Dunford LJ, Sinclair KD, Kwong WY, Sturrock C, Clifford BL, Giles TC, Gardner DS - FASEB J. (2014)

Bottom Line: PEM had little measureable effect on maternal and fetal macronutrient balance (glucose, total protein, total amino acids, and lactate were unaffected) or on fetal growth.PEM decreased maternal and fetal urea concentration, which blunted fetal ornithine availability and affected fetal hepatic polyamine production.For the first time in a large animal model, we associated these nutritional effects with reduced micro- but not macrovascular development in the fetal kidney.

View Article: PubMed Central - PubMed

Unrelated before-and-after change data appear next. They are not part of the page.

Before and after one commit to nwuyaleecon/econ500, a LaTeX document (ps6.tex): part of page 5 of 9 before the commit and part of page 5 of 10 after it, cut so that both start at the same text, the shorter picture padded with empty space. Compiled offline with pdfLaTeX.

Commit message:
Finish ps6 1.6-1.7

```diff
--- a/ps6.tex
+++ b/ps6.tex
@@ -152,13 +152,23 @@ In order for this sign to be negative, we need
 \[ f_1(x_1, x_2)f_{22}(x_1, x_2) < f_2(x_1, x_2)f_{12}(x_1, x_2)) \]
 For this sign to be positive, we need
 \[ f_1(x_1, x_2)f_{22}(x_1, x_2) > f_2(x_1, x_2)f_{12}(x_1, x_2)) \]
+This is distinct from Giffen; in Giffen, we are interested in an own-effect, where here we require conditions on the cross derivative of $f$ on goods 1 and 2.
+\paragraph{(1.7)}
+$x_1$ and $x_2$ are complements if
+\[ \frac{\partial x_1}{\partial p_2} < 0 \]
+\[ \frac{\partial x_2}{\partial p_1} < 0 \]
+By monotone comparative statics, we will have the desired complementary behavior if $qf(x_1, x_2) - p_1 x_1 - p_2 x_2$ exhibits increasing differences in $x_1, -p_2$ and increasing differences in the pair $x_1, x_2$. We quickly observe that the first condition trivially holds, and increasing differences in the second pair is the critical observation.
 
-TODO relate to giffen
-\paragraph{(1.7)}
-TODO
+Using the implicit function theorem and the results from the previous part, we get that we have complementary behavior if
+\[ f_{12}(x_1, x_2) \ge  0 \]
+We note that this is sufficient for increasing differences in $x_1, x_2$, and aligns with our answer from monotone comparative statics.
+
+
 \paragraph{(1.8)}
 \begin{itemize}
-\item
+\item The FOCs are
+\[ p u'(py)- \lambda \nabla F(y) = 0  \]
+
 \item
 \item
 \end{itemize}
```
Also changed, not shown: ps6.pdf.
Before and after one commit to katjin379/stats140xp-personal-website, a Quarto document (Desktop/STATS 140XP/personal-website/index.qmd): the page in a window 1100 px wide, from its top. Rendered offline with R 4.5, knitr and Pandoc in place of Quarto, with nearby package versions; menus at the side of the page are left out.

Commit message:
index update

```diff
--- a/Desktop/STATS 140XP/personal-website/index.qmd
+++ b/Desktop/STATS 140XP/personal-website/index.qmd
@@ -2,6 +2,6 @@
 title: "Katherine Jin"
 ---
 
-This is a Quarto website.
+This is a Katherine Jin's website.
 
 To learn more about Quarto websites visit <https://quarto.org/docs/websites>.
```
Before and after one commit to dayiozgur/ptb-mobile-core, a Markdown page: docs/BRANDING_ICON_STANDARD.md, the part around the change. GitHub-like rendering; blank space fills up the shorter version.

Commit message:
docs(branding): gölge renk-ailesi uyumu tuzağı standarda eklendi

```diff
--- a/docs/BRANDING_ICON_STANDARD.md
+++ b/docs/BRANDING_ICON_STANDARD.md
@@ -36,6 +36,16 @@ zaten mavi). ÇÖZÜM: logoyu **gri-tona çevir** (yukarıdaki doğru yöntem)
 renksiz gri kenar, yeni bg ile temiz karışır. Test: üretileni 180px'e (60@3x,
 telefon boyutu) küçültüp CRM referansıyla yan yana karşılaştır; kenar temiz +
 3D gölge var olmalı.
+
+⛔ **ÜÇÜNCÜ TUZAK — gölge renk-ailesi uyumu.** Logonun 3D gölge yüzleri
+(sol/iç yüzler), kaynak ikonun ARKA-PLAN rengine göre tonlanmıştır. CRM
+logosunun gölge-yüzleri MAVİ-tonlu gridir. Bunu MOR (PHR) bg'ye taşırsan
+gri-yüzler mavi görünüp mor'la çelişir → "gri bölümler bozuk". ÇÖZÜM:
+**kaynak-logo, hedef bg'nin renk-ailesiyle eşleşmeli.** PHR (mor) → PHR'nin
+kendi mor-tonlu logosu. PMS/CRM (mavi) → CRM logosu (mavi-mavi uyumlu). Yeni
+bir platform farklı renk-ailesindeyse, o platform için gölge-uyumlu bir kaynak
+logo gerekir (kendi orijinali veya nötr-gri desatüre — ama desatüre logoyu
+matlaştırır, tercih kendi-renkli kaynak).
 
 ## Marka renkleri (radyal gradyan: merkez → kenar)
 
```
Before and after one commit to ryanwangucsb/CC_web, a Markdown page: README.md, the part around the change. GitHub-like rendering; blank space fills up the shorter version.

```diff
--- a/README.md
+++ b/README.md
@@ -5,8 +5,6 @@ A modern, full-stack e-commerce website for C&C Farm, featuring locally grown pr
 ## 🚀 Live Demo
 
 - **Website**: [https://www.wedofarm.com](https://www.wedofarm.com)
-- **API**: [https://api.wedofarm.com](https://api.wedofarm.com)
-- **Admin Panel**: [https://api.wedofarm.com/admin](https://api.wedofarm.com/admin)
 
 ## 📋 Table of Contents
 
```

Affiliation: School of Veterinary Medicine and Science.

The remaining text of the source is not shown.